“At the same time, I’m very grateful just for the opportunity to put this uniform on. But for nine years, the prime years of my career, were something that was very special. They thought enough of me to put me in their Hall of Fame.

“Gosh, so many great players have put on a Braves uniform over the years,” he continued. “You look at the list with all the Hall of Famers for this organization and it’s a who’s who of Major League Baseball. It’s sometimes like, man, it’s really awesome. You’ve got to pinch yourself once and a while.

“I was back there in the green room and Glav and Smoltz came in, Andruw (Jones) and Dale; Dale’s a guy that I watched as a kid growing up and through high school. So it’s just legends in the game, legends for this organization and this city. To be considered one of them is truly an honor.”

Simpson had kind words for his fellow inductee as well.

“Tim Hudson has always been one of my favorites because he embodies — and there are not that many guys — he embodies that rare player who can have fun, be a jokester and play pranks on his teammates, laugh and be popular in the clubhouse,” Simpson said. “But when it was his turn to pitch, his day on the mound, there was nobody who was a tougher competitor. He knew how to get that going and get it right every time. I admired that about him.”

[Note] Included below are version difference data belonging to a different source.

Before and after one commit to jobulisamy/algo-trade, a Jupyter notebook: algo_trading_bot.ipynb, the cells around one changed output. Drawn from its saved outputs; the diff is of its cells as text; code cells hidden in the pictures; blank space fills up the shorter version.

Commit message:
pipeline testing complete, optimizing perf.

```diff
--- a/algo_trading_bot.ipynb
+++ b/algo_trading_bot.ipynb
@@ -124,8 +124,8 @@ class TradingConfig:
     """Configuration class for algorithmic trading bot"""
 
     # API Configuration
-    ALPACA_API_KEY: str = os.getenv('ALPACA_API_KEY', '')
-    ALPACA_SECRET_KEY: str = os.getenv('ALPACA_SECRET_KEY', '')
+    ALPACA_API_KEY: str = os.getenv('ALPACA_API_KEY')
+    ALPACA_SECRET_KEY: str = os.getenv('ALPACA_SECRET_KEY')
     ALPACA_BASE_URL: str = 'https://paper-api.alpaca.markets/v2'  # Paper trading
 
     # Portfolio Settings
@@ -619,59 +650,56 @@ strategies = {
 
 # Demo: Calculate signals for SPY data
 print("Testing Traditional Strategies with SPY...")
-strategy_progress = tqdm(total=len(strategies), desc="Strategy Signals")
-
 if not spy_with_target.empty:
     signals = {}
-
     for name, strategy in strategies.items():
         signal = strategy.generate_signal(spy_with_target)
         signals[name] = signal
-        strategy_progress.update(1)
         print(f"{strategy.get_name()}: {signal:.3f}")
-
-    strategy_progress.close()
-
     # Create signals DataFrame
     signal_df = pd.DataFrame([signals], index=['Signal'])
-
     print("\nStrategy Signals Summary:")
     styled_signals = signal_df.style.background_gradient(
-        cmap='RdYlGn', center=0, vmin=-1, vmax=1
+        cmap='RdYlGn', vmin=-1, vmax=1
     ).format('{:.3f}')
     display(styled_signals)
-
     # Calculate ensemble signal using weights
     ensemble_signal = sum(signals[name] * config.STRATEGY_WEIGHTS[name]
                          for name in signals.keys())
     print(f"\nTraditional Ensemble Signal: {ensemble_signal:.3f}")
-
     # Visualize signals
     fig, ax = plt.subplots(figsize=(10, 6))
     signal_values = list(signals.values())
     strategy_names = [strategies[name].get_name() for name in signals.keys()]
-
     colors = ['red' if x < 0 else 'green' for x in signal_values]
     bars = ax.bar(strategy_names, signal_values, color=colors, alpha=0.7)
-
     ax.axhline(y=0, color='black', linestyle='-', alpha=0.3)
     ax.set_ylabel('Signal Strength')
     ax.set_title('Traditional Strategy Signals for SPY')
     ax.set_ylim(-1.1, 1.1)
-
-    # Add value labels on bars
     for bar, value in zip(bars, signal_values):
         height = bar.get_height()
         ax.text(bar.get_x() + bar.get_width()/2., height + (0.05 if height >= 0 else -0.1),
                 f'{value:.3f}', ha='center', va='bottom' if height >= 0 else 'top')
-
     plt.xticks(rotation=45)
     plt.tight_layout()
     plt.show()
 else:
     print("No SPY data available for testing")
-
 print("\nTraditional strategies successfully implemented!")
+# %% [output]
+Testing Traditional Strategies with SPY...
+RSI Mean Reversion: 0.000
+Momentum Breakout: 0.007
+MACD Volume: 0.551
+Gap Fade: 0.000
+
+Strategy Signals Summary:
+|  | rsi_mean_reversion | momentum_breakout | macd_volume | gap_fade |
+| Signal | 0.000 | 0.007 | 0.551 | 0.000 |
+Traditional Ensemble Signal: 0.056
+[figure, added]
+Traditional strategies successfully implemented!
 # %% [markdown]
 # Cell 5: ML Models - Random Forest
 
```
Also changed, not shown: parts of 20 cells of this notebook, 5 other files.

It wasn’t simply Hudson’s command of his pitches that made him a standout at every level in which he pitched. More than his pitching style or his variety of pitches, Hudson was a standout because of his demeanor, his attitude on the mound and his desire to be the best pitcher he could be at that moment and with every pitch.

The player who flashed one of the quickest smiles and easiest laughs off the field — and on the field at times — was the same guy who wore the mask of concentration as intently and comfortably as anyone who has ever taken the hill in the majors.

His career is defined by success, defined by that laser focus and, to borrow a Southern term, his want-to. Put all those things together and you have a player who enjoyed a 17-year career in which he won 222 games, struck our more than 2,000 batters earned, as a member of the San Francisco Giants after his stint with the Braves, a World Series ring.

He was a competitor, from the start of his career to its finish, and the Braves enjoyed probably the prime of his competitiveness.

“I felt like my nine years here were nine of the best years of my career, both on the field and personally,” he said. “My family grew up here in Atlanta. My kids grew up here in Atlanta. Some memories that I’ll always cherish,’’ he told the AJC.

“Just for the fact this organization thinks enough of me to come in and to put me along the likes of John Smoltz, Greg Maddux, Tom Glavine, Andruw Jones, Chipper Jones. It’s just very surreal. At the same time, I’m very grateful just for one, to come here and for the opportunity to put this uniform on. But to be able to do it for nine years, the prime years of my career, was something that was very special.  To look back and see that they thought enough of my time here to put me in their Hall of Fame is really special.”

Now it’s time to start considering Tim Hudson for that other Hall of Fame.

Tommy Hicks, a Phenix City native, has covered sports in Alabama for more than 40 years. Contact him at